Anyway, a man called Harold Moore was actually the owner back then, a charismatic and entrepreneurial Australian. You could always hear him on the phone with his booming voice buying and selling records to international collecting clients or conversing with staff across the long basement or shouting mail orders up and down the stairs. As a result of a long conversation with him once (about religious recordings) he invited me to his lock up on South Bank, just down from the Royal Festival Hall.
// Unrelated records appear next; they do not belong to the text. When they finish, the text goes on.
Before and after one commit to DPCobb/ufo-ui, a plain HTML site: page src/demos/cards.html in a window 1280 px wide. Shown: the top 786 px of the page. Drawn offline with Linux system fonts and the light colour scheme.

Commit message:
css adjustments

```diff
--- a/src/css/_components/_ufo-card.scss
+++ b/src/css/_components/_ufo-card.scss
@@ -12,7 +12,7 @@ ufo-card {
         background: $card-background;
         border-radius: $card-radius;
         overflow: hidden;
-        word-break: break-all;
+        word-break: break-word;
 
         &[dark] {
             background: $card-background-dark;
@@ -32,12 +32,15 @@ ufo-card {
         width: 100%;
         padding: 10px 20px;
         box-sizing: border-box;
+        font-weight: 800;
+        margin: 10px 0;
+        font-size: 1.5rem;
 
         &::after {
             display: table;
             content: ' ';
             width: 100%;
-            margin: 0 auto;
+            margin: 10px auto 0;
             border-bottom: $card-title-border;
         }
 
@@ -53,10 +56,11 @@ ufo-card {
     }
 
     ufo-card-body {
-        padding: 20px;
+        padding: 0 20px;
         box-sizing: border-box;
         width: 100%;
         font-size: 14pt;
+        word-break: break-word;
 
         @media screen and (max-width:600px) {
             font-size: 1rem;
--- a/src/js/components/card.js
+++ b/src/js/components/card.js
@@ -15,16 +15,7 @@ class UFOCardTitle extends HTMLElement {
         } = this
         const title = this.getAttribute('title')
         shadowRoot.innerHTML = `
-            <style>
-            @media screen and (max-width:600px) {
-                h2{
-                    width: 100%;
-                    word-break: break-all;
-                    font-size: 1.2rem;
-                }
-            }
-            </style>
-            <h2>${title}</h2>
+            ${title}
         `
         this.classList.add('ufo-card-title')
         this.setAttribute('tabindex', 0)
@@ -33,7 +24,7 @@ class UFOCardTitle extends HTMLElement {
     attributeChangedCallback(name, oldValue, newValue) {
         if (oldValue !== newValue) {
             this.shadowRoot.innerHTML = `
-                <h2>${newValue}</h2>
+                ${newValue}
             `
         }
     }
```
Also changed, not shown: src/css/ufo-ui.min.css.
Jarvis, Martin Green and I jumped in the car, bombed down there and spent an afternoon rummaging through packed shelves and boxes in what can only be described as a strange church of vinyl.
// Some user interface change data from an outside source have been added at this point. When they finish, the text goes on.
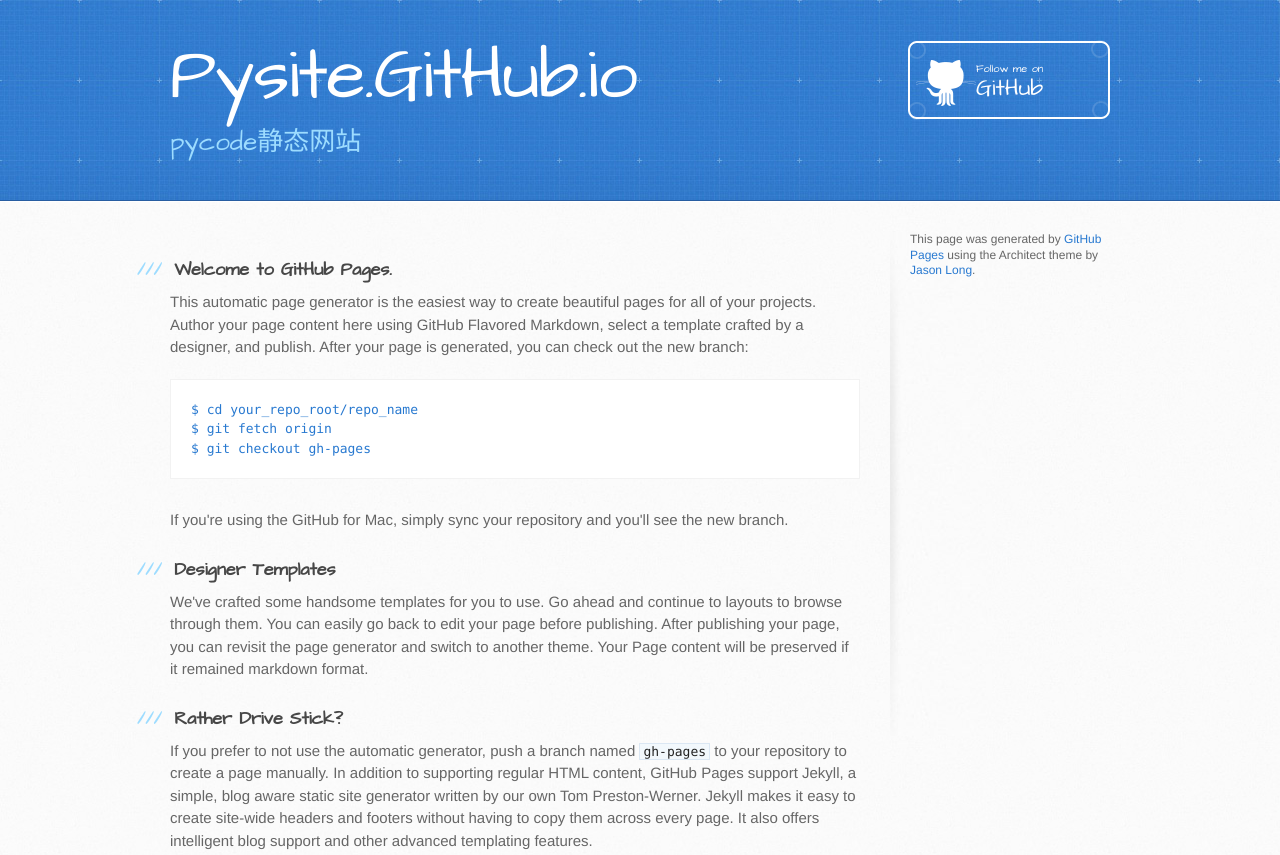
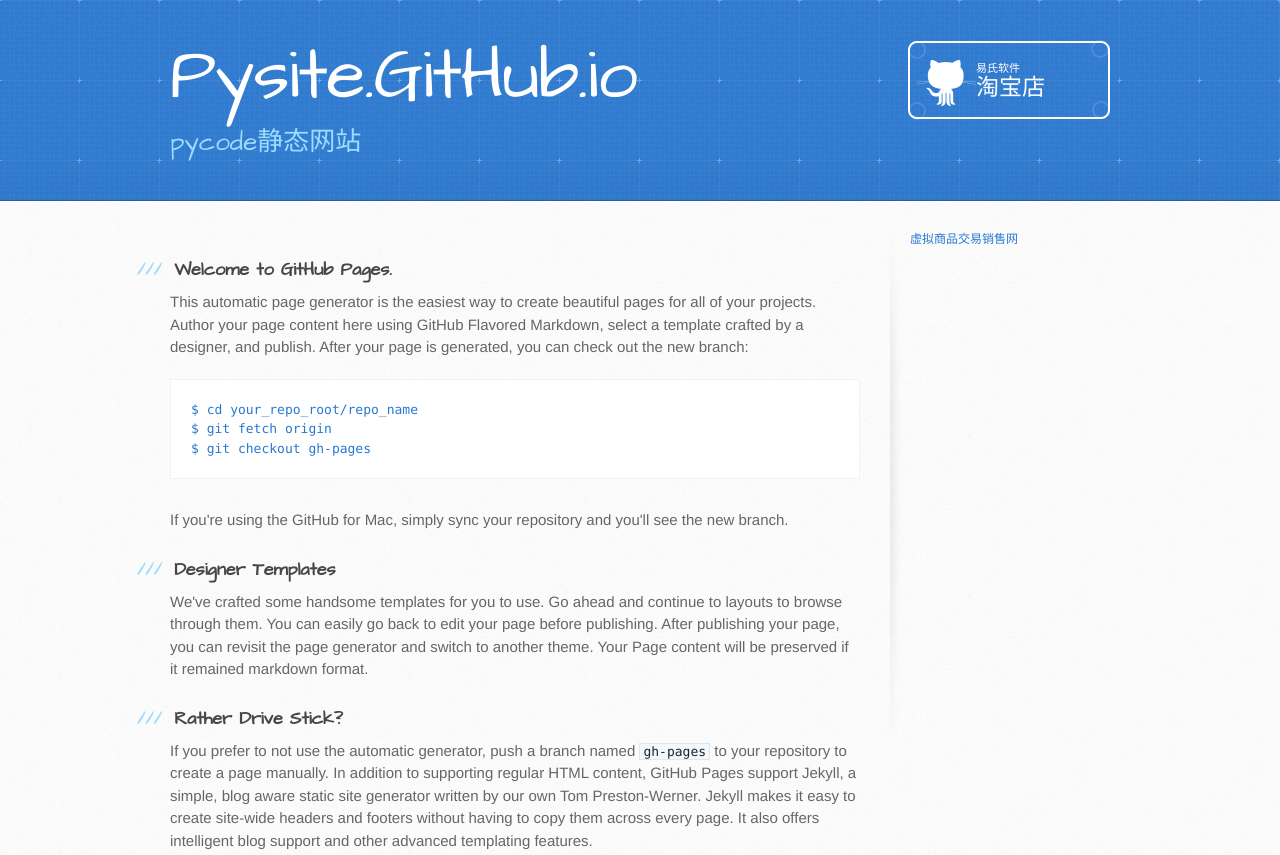
Before and after one commit to pysite/pysite.github.io, a plain HTML site: page index.html in a window 1280 px wide. Shown: the top 855 px of the page. Drawn offline with Linux system fonts and the light colour scheme.

Commit message:
Update index.html

```diff
--- a/index.html
+++ b/index.html
@@ -13,7 +13,7 @@
     <script src="//html5shiv.googlecode.com/svn/trunk/html5.js"></script>
     <![endif]-->
 
-    <title>Pysite.GitHub.io by pysite</title>
+    <title>易军军博客</title>
   </head>
 
   <body>
@@ -21,7 +21,7 @@
       <div class="inner">
         <h1>Pysite.GitHub.io</h1>
         <h2>pycode静态网站</h2>
-        <a href="https://github.com/pysite" class="button"><small>Follow me on</small> GitHub</a>
+        <a href="http://shop112123231.taobao.com/" class="button"><small>易氏软件</small> 淘宝店</a>
       </div>
     </header>
 
@@ -64,7 +64,7 @@ $ git checkout gh-pages
         <aside id="sidebar">
 
 
-          <p>This page was generated by <a href="https://pages.github.com">GitHub Pages</a> using the Architect theme by <a href="https://twitter.com/jasonlong">Jason Long</a>.</p>
+          <p><a href="http://www.pycode.cn">虚拟商品交易销售网</a></p>
         </aside>
       </div>
     </div>
```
The shop was always worth a visit, 9 times out of ten there would be nothing, but sooner or later an odd collection would appear – Christopher Lee sold his albums into Moores (sadly no horror, just straight classical) – but it was where odd exotics, world music, field recording, bizarre conceptual things would turn up. Trouble was his pricing strategy was harsh, most LPs were well over £10, more likely £35 and the only listening deck in the shop was always occupied with a staff pick or the general vibe that “though shalt not listen to an LP before you buy it here”.
As Soho slowly started to change and rents increased post-2000, record shops slowly started closing. But Moores hung on. Then in 2010 Harold sold up, a lot of the old (and apparently very expensive) staff were given their marching orders and a skip landed outside the shop where 4,000+ LPs that Harold had owned and not sold in years were deposited.
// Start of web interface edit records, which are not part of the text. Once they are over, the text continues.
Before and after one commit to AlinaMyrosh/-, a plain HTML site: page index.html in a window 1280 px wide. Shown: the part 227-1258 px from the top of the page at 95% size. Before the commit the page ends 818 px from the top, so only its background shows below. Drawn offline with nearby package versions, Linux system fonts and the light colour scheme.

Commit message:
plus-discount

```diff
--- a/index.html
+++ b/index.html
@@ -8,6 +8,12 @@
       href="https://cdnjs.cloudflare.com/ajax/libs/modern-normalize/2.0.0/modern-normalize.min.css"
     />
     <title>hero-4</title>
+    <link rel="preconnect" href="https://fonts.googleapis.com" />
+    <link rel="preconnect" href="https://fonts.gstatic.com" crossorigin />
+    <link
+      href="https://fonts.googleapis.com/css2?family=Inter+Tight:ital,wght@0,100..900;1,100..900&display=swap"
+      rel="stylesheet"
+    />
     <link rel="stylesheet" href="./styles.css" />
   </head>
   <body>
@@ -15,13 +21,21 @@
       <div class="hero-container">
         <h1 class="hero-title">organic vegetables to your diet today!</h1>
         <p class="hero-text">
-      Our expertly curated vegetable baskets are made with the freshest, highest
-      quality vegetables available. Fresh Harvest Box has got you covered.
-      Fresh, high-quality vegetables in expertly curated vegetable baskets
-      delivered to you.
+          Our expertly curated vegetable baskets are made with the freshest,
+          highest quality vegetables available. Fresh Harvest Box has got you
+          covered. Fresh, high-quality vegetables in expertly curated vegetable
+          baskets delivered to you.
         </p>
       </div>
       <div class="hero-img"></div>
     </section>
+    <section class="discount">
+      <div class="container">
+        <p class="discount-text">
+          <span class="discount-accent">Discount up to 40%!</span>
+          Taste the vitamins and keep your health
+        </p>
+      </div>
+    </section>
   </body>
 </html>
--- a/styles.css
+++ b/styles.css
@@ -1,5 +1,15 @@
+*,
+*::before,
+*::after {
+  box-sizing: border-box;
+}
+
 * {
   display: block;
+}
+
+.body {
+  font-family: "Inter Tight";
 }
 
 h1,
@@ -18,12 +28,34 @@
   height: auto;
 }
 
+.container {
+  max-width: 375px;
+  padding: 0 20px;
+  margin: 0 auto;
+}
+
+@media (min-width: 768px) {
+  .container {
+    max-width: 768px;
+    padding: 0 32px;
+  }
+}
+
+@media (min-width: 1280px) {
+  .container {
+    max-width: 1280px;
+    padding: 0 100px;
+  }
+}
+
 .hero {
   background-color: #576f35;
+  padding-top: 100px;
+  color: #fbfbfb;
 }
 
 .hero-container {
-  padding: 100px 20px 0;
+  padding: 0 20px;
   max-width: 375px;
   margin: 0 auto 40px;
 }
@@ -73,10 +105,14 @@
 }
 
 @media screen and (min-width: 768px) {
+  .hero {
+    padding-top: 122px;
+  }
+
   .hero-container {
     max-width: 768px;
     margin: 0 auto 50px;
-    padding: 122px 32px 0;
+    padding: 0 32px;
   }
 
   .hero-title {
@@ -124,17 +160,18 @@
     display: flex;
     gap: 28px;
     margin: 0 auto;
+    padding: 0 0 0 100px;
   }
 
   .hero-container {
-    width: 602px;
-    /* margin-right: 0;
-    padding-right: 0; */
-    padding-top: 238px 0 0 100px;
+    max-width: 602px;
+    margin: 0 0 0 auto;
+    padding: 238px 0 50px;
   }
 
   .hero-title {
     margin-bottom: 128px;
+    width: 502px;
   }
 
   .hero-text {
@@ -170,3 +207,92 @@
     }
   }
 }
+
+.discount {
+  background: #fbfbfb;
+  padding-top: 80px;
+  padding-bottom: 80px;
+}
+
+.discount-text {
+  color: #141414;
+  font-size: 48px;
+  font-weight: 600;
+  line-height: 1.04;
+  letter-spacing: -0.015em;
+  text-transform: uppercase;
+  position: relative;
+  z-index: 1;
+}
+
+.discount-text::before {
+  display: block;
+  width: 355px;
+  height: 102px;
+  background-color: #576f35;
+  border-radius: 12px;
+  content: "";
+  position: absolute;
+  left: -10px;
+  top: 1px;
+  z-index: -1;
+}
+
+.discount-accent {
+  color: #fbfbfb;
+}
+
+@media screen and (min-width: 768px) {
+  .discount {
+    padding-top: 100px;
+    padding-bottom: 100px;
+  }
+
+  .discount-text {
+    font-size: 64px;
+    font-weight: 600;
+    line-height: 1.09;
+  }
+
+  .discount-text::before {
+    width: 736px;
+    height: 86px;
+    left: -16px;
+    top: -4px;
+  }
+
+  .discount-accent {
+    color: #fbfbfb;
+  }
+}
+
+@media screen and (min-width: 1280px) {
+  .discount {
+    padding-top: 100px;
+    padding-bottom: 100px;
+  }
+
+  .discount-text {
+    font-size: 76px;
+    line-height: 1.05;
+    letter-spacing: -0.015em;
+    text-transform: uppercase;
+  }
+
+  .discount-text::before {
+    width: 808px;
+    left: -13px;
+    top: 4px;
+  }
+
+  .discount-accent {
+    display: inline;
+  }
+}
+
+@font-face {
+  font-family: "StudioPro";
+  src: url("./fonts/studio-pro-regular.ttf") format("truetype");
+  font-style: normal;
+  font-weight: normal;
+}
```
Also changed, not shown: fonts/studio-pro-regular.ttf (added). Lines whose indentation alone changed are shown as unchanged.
A new style Harold Moores rose from the ashes. There was a brief collaboration with Ray’s Jazz, after which they were actively after jazz for the basement and collections were found. I’d say one of the best jazz hauls I’ve ever seen landed there about four years ago – 8,000 LPs of super high quality – complete runs of LPs by most classy jazz dudes and more besides. And even over the last couple of years I’ve plucked exciting and odd things from their racks: The Modern Jazz Gang debut LP for £5, early songs of Iceland for £5, Russian bird calls for £5, numerous peculiar concrète LPs for less than a tenner and rare spoken word for the price of a cappuccino.
For me, Harold Moore’s has remained an exciting Soho distraction from the more mundane record shops in town. And as for the staff, if you had a classical music question they were both forthcoming and extraordinary. I recently put together a long classical series, it was a Herculean task I could not have even attempted without the charm and help of the Harold Moores staff. The sort of information a human can impart far exceeds any amount of googling you could ever do.
But sadly these days you need more than knowledgeable staff and a classy collection to come in every six months to stay alive and to bring in the punters. You need daily online activity, tweets, a hardcore mailing list, an active electronic profile, a buzzing online shop – and sadly Moores kept all this all to a minimum.
The place was quiet. Often I’d be the only customer in the shop for at least two hours. Yes, I’d be the only person in that Soho record shop for two hours! They should have become THE online destination for classical as well as THE shop for it. They had the head start and they really were THE shop. I believe Harold Moore’s has died because of the usual central London rents and rate hikes (I believe there was an impending 100% increase on the horizon), but also a lack of online investment, presence and power. It’s a classic modern way to die.
Main image courtesy of Vinyl Virus